Monday 20 January 2020

New batch of secret Boeing files 'disturbing'

Boeing 737 Max airplanes parked at Boeing Field in Seattle, Washington. Photo: REUTERS
Boeing 737 Max airplanes parked at Boeing Field in Seattle, Washington. Photo: REUTERS

Alan Levin

A new batch of messages between Boeing employees on the development of the 737 Max paints a "very disturbing picture" of concerns about the plane, according to an aide to a US Congressional committee.

The documents were turned over to the Federal Aviation Administration (FAA) on Monday, the agency said in a statement. The disclosure came on the same day that Boeing ousted its CEO.

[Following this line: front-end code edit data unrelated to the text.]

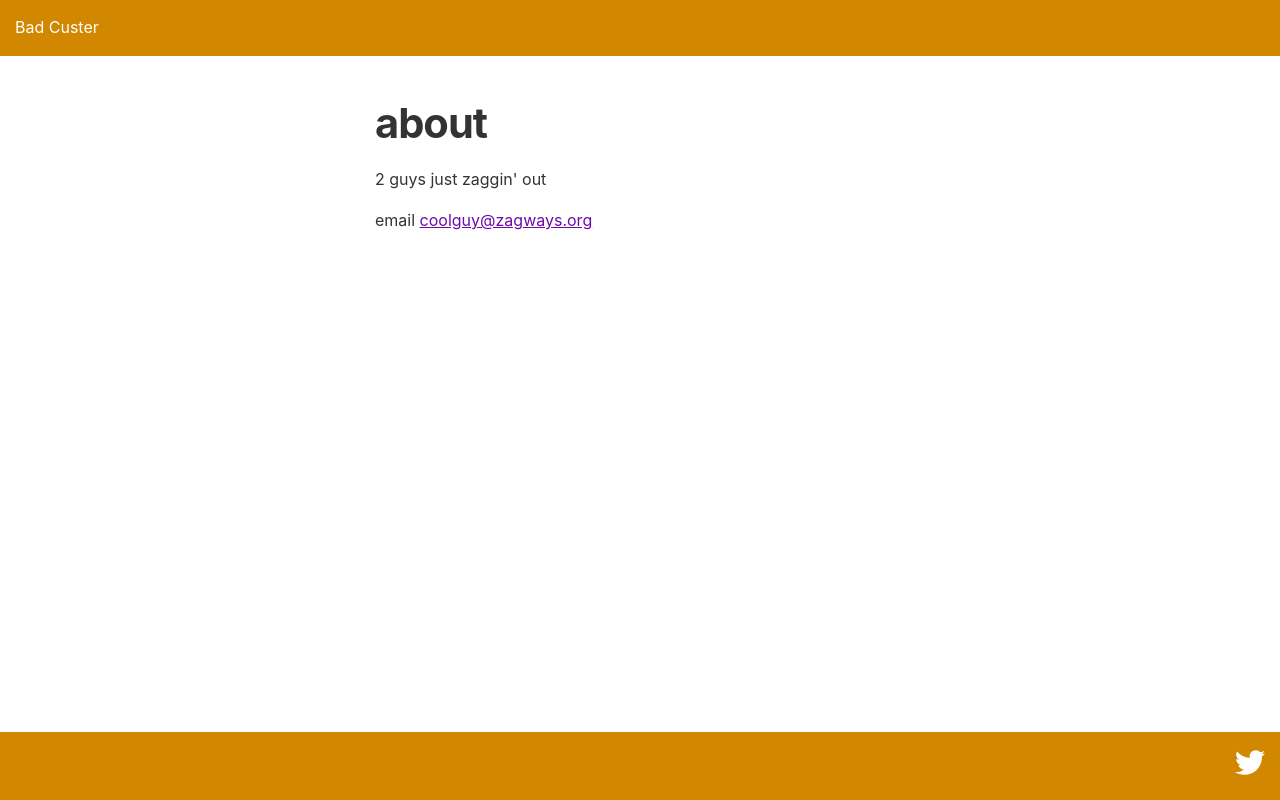
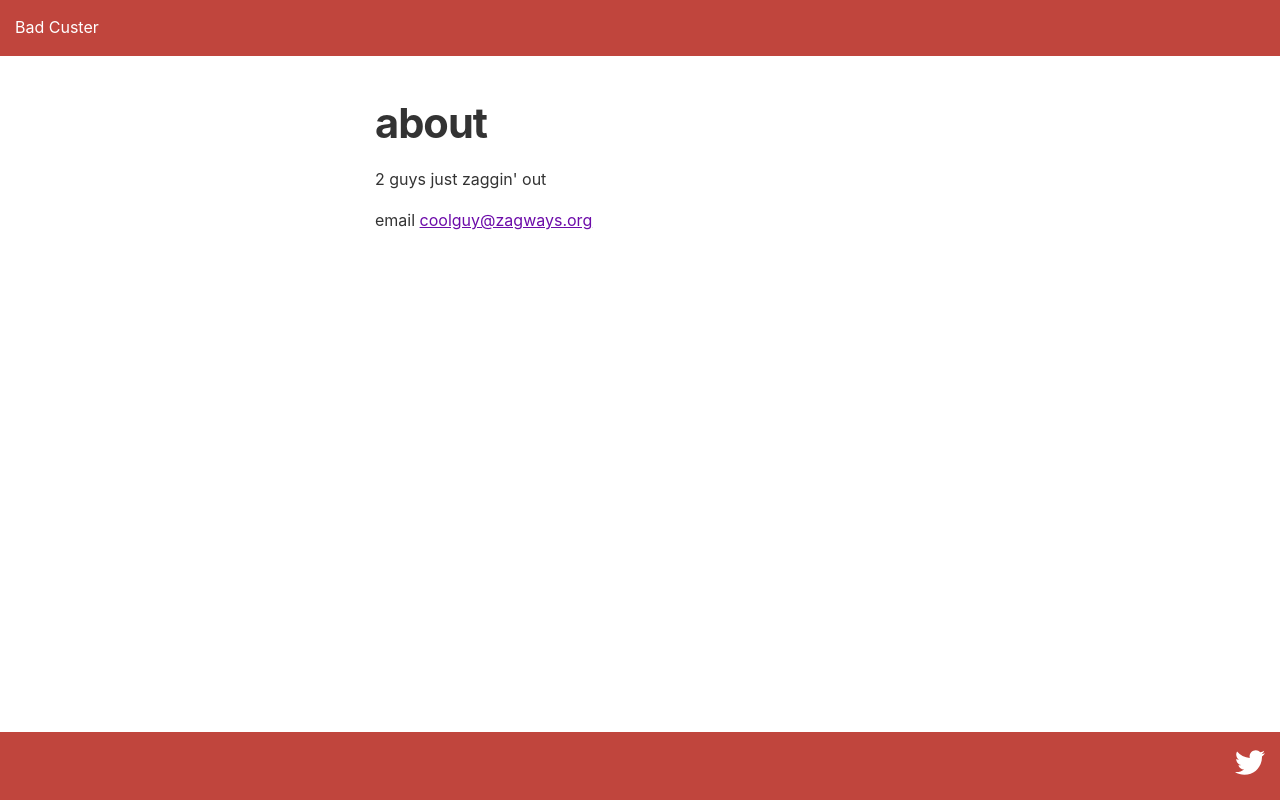
Before and after one commit to philgiammattei/badcusterdotnet, a Next.js app: page /about in a window 1280 px wide. Built offline with nearby package versions, Linux system fonts and the light colour scheme.

Commit message:
header footer color

```diff
--- a/styles/base.scss
+++ b/styles/base.scss
@@ -142,7 +142,7 @@ a:visited {
   align-items: center;
   justify-content: flex-end;
   column-gap: 10px;
-  background-color: #D18700;
+  background-color: #C0453D;
   color: white;
 }
 
```
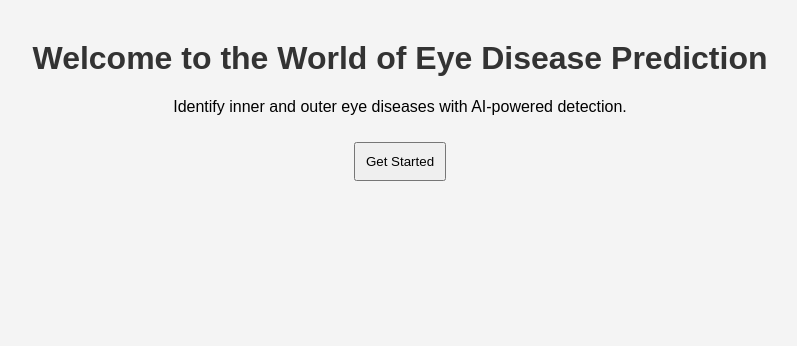
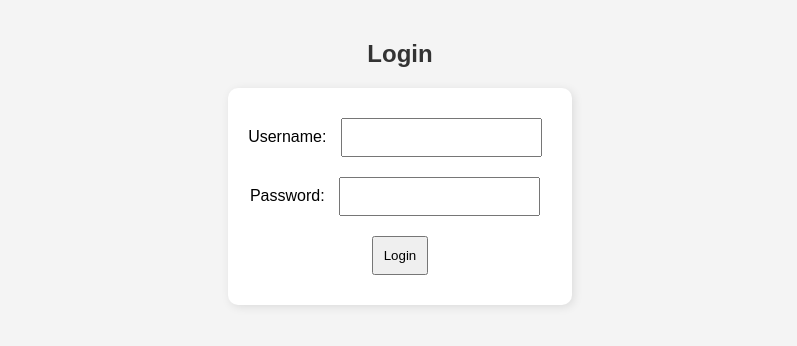
Before and after one commit to Shrutakeerti/Netra-Shakti, a Python web app: template templates/login.html in a window 1280 px wide. Shown: the top 346 px of the page, without its empty margins (240-1037 px from the left). Run offline with Jinja, Linux system fonts and the light colour scheme; the template is opened without the code that fills it, so the values that code supplies are empty.

Commit message:
Update login.html

```diff
--- a/templates/login.html
+++ b/templates/login.html
@@ -3,15 +3,22 @@
   <head>
     <meta charset="UTF-8" />
     <meta name="viewport" content="width=device-width, initial-scale=1.0" />
-    <title>World of Eye</title>
+    <title>Login</title>
     <link
       rel="stylesheet"
       href="{{ url_for('static', filename='css/style.css') }}"
     />
   </head>
   <body>
-    <h1>Welcome to the World of Eye Disease Prediction</h1>
-    <p>Identify inner and outer eye diseases with AI-powered detection.</p>
-    <a href="{{ url_for('login') }}"><button>Get Started</button></a>
+    <h2>Login</h2>
+    <form method="POST">
+      <label>Username:</label>
+      <input type="text" name="username" required />
+      <br />
+      <label>Password:</label>
+      <input type="password" name="password" required />
+      <br />
+      <button type="submit">Login</button>
+    </form>
   </body>
 </html>
```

At least some of them were written by the same Boeing pilot whose 2016 messages were released in October, and were the subject of sharp questioning by politicians, according to a person familiar with their contents who was not authorised to discuss them.

The communications have not been released publicly.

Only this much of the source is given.